Don’t have a loudness meter? That’s OK! If your DAW doesn’t include a loudness meter, there are many plugins available. Alternatively, you can use your DAW’s RMS meter, which is similar to a loudness meter, and should suffice unless you need to meet specific loudness specifications.

How are True-Peak Meters Different?

True-peak meters are like peak meters, but they over-sample your music before detecting peaks. The problem with traditional peak meters is that peaks can happen very quickly, and the meter simply misses them. For example, most digital peak meters look at each incoming sample, to see if it is above 0 dBFS. The problem with this approach is that when the digital samples are converted to a continuous analog signal, peaks may occur between samples. These are called inter-sample peaks. Since a true-peak meter over-samples the signal, the probability of missing a peak goes way down.

Should You Ignore Peak Levels?

No, they let you know when you’re clipping and you can compare them to your loudness levels to get a sense of how dynamic your music is. Just be sure you’re using a reliable peak meter (a true-peak meter). And don’t focus on maximizing your peak levels. Instead, focus on targeting sensible loudness levels and achieving healthy dynamics.
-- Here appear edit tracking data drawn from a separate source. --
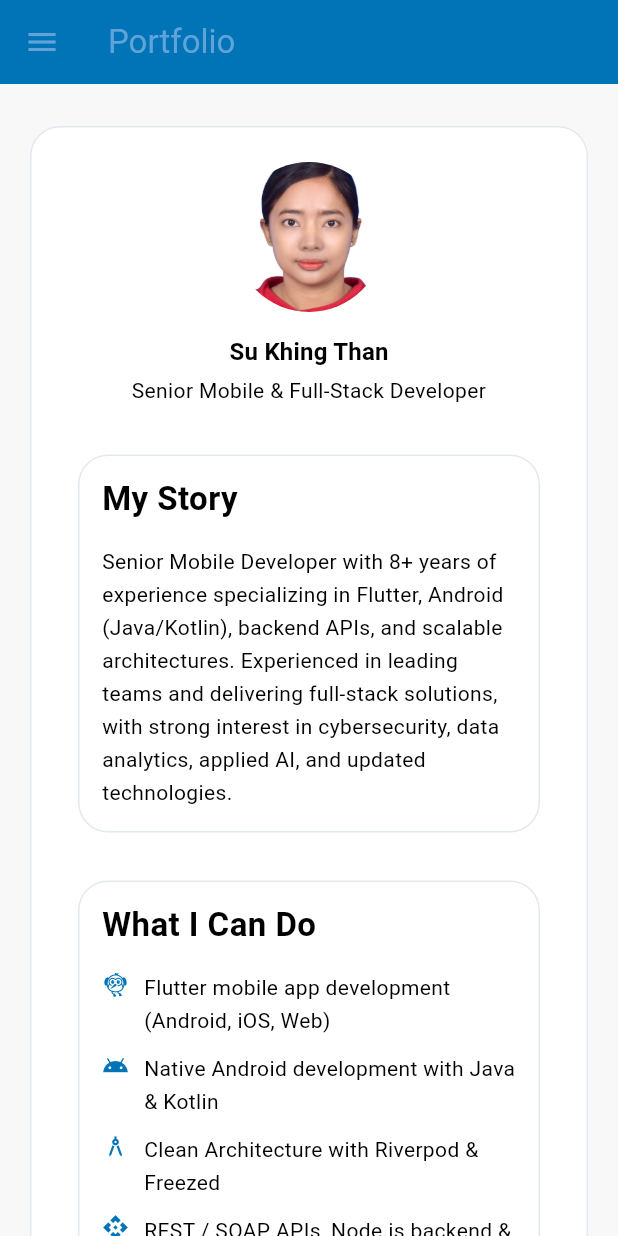
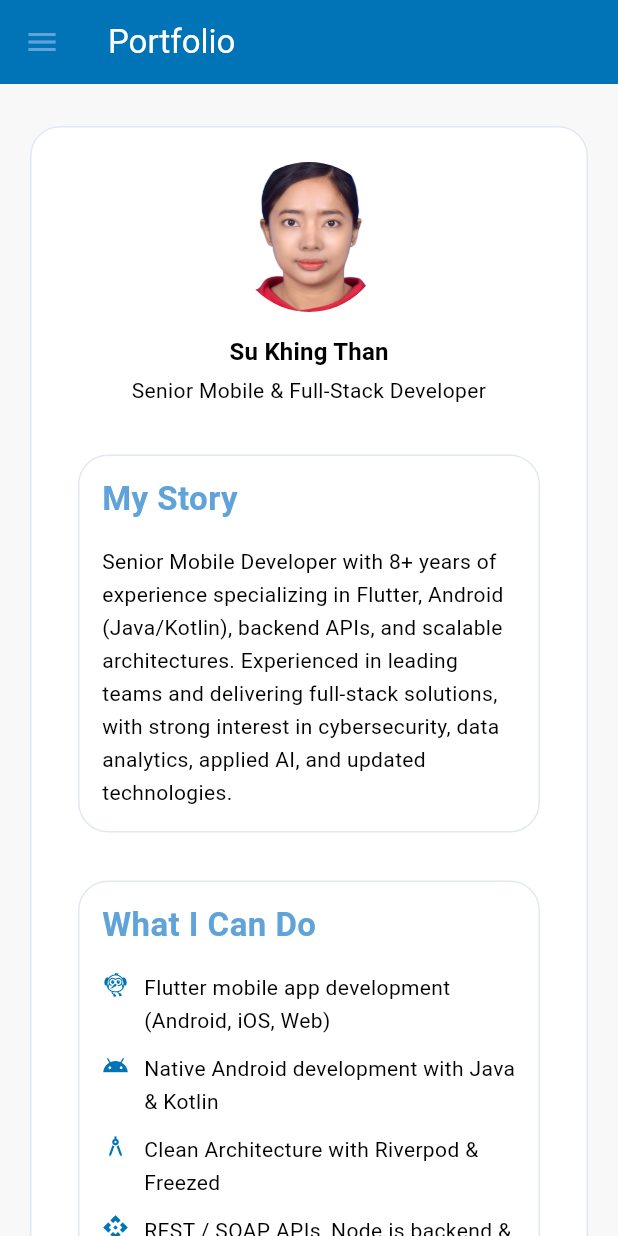
Before and after one commit to SuKhingThan-29/sukhingthan_portfolio, a Flutter app: the screen it shows after launch, in the side drawer, after a tap on the "close" icon, on a phone screen of 412 x 824 dp. Run offline on Flutter 3.47's test engine with Material 3 defaults, Android fonts, the phone set to English and light mode, and no system bars; our stand-ins replace animated_toggle_switch, flutter_hooks, flutter_svg, freezed_annotation, hooks_riverpod; missing offline and left inert: dart:html.

Commit message:
upgrade mobile view

```diff
--- a/lib/src/common/widgets/technology_chip.dart
+++ b/lib/src/common/widgets/technology_chip.dart
@@ -14,7 +14,7 @@ class TechnologyChip extends StatelessWidget {
       padding: const EdgeInsets.symmetric(horizontal: 8),
       clipBehavior: Clip.hardEdge,
       decoration: BoxDecoration(
-        color: Theme.of(context).colorScheme.secondary,
+        color: Theme.of(context).colorScheme.primary,
         borderRadius: const BorderRadius.all(Radius.circular(32)),
       ),
       height: 32,
--- a/lib/src/features/general/presentation/general_section.dart
+++ b/lib/src/features/general/presentation/general_section.dart
@@ -1,21 +1,12 @@
 import 'package:flutter/material.dart';
 import 'package:hooks_riverpod/hooks_riverpod.dart';
 import 'package:sukhingthan_portfolio/src/common/widgets/responsive.dart';
-import 'package:sukhingthan_portfolio/src/theme/text_styles.dart';
-import '../../../common/widgets/dart_mode_switch.dart';
 import '../../../providers/scroll_provider.dart';
 import '../../../providers/section_provider.dart';
 import 'widgets/end_drawer.dart';
 import 'widgets/general_content.dart';
-import 'widgets/mobile_nav_drawer.dart';
 import 'widgets/safe_area.dart';
 import 'widgets/top_nav_bar.dart';
-import '../../personal_info/presentation/personal_info_section.dart';
-import '../../experience/presentation/experience_section.dart';
-import '../../project/presentation/project_section.dart';
-import '../../skill/presentation/skill_section.dart';
-import '../../education/presentation/education_section.dart';
-
 class GeneralSection extends ConsumerStatefulWidget {
   const GeneralSection({super.key});
 
@@ -75,21 +66,10 @@ class _GeneralSectionState extends ConsumerState<GeneralSection> {
 
   @override
   Widget build(BuildContext context) {
-    //   return Scaffold(
-    //     appBar: Responsive.isDesktop(context)
-    //         ? const TopNavBar()
-    //         : AppBar(title: const Text('Portfolio')),
-    //    // actions: [DarkModeSwitch()],),
-    //     drawer: Responsive.isDesktop(context)?null:const MySafeArea(
-    //       child: EndDrawer(),
-    //     ),
-    //     body: const GeneralContent(),
-    //   );
-    // }
     return Scaffold(
       appBar: Responsive.isDesktop(context)
           ? null
-          : AppBar(title: const Text('Portfolio')),
+          : AppBar(title: const Text('Portfolio',style: TextStyle(color: Colors.white,))),
       drawer: Responsive.isDesktop(context)?null:MySafeArea(child: EndDrawer()),
       body: Column(
         children: [
--- a/lib/src/features/general/presentation/widgets/drawer_button.dart
+++ b/lib/src/features/general/presentation/widgets/drawer_button.dart
@@ -1,16 +1,19 @@
 import 'package:flutter/material.dart';
 import 'package:flutter_hooks/flutter_hooks.dart';
 import 'package:hooks_riverpod/hooks_riverpod.dart';
+import 'package:sukhingthan_portfolio/src/theme/text_styles.dart';
 
 class MyDrawerButton extends StatefulHookConsumerWidget {
   const MyDrawerButton({
     super.key,
     required this.title,
     required this.sectionKey,
+    this.onTap,
   });
 
   final String title;
   final GlobalKey sectionKey;
+  final VoidCallback? onTap;
 
   @override
   ConsumerState<MyDrawerButton> createState() => _MyDrawerButtonState();
@@ -56,7 +59,7 @@ class _MyDrawerButtonState extends ConsumerState<MyDrawerButton> {
           onTap: () => _onTap(context),
           child: Text(
             widget.title,
-            style: TextStyle(color: colorAnimation),
+            style: context.subTitle.copyWith(fontWeight: FontWeight.normal),
           ),
         ),
       ),
--- a/lib/src/features/general/presentation/widgets/end_drawer.dart
+++ b/lib/src/features/general/presentation/widgets/end_drawer.dart
@@ -1,20 +1,55 @@
 import 'package:flutter/material.dart';
 import 'package:hooks_riverpod/hooks_riverpod.dart';
+import 'package:sukhingthan_portfolio/src/theme/text_styles.dart';
 import '../../../../common/constants/sizes.dart';
 import '../../../../common/widgets/animated_fade_slide.dart';
+import '../../../../common/widgets/dart_mode_switch.dart';
 import '../../../../common/widgets/responsive.dart';
 import '../../../../common/widgets/selection_area.dart';
 import '../../../../providers/section_provider.dart';
 import 'drawer_button.dart';
+import 'dart:html' as html;
 
 class EndDrawer extends ConsumerWidget {
   const EndDrawer({super.key});
+
+  void _confirmAndDownloadCV(BuildContext context) {
+    showDialog(
+      context: context,
+      builder: (context) => AlertDialog(
+        title: const Text('Download CV'),
+        content: const Text('Do you want to download my CV from Google Drive?'),
+        actions: [
+          TextButton(
+            onPressed: () => Navigator.pop(context),
+            child: const Text('Cancel'),
+          ),
+          ElevatedButton(
+            onPressed: () {
+              Navigator.pop(context);
+              _downloadFromDrive();
+            },
+            child: const Text('Download'),
+          ),
+        ],
+      ),
+    );
+  }
+
+  final _cvDownloadUrl =
+      'https://drive.google.com/uc?export=download&id=1lo7AWZAduN2d6Uti6WZQp8X1ikouJQpv';
+
+  void _downloadFromDrive() {
+    html.AnchorElement(href: _cvDownloadUrl)
+      ..target = '_blank'
+      ..click();
+  }
 
   @override
   Widget build(BuildContext context, WidgetRef ref) {
     if (Responsive.isDesktop(context)) return const SizedBox.shrink();
     return Drawer(
-     // backgroundColor: Theme.of(context).colorScheme.primary,
+      backgroundColor: Theme.of(context).appBarTheme.backgroundColor,
       child: Column(
         children: [
           Align(
@@ -23,14 +58,11 @@ class EndDrawer extends ConsumerWidget {
               padding: const EdgeInsets.only(top: 8),
               child: IconButton(
                 onPressed: () => Navigator.of(context).pop(),
-                icon: const Icon(Icons.close),
+                icon: const Icon(Icons.close, color: Colors.white54),
               ),
             ),
           ),
-          Divider(
-            height: 8,
-            color: Theme.of(context).colorScheme.inversePrimary,
-          ),
+          Divider(height: 8, color: Colors.white54),
           Expanded(
             child: MySelectionArea(
               mouseCursor: WidgetStateMouseCursor.clickable,
@@ -88,6 +120,35 @@ class EndDrawer extends ConsumerWidget {
                           ),
                         ),
                         gapH40,
+                        AnimatedFadeSlide(
+                          offset: const Offset(96, 0),
+                          duration: const Duration(milliseconds: 375),
+                          child: InkWell(
+                            child: Row(
+                              mainAxisAlignment: MainAxisAlignment.start,
+                              children: [
+                                Text(
+                                  "Download CV",
+                                  style: context.subTitle.copyWith(
+                                    fontWeight: FontWeight.normal,
+                                  ),
+                                ),
+                                gapW8,
+                                Icon(
+                                  Icons.download,
+                                  size: 18,
+                                  color: Theme.of(context).colorScheme.onSurface,
+                                ),
+                              ],
+                            ),
+                            onTap: () {
+                              Navigator.of(context).pop();
+                              _confirmAndDownloadCV(context);
+                            },
+                          ),
+                        ),
+                        gapH40,
+                        DarkModeSwitch(),
                       ],
                     ),
                   ),
--- a/lib/src/features/general/presentation/widgets/general_content.dart
+++ b/lib/src/features/general/presentation/widgets/general_content.dart
@@ -13,7 +13,7 @@ import '../mobile/mobile_layout.dart';
 import '../tablet/tablet_layout.dart';
 
 class GeneralContent extends ConsumerWidget {
-  const GeneralContent();
+  const GeneralContent({super.key});
 
   @override
   Widget build(BuildContext context, WidgetRef ref) {
--- a/lib/src/features/project/presentation/project_section.dart
+++ b/lib/src/features/project/presentation/project_section.dart
@@ -29,7 +29,7 @@ class _ProjectSectionState extends State<ProjectSection>
     Project(
       name: 'Little Tots Cards',
       description: 'Children learning app with cards, sound, and animations.',
-      url: 'https://github.com/AladdineDev/learnflow_backoffice',
+      url: 'https://github.com/SuKhingThan-29/little_tots_cards',
       image: 'assets/projects/little_tots_cards.jpg',
     ),
   ];
--- a/lib/src/theme/app_theme.dart
+++ b/lib/src/theme/app_theme.dart
@@ -16,7 +16,7 @@ class AppTheme {
   static const _darkSurface = Color(0xFF111827);
 
   static const _darkPrimary = Color(0xFF002E73);
-  static const _darkSecondary = Color(0xFF1E293B);
+  static const _darkSecondary = Colors.orangeAccent;
 
   static const _darkTextPrimary = Color(0xFFE5E7EB);
   static const _darkOutline = Color(0xFF1F2937);
--- a/lib/src/theme/text_styles.dart
+++ b/lib/src/theme/text_styles.dart
@@ -7,7 +7,7 @@ extension AppTextStyles on BuildContext {
 
     return t.titleLarge!.copyWith(
       fontWeight: FontWeight.w700,
-      color: c.onSurface,
+      color: c.secondary,
       letterSpacing: 0.3,
     );
   }
```
Also changed, not shown: lib/src/features/general/presentation/widgets/mobile_nav_drawer.dart (deleted, +0 -24 lines), lib/src/features/general/presentation/widgets/top_nav_bar.dart (+1 -8 lines), assets/projects/portfolio.png.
More on those topics in a future post…


Customer Story: David McKenna, UCLA

Jun 4, 2018

Meet David McKenna, Post Production and Scoring Stage Manager at UCLA’s School of Theatre, Film and Television.

We had the pleasure of talking to David about how he got started in the music industry, what led him to teach at UCLA and how loudness and dynamics in music have changed over the years.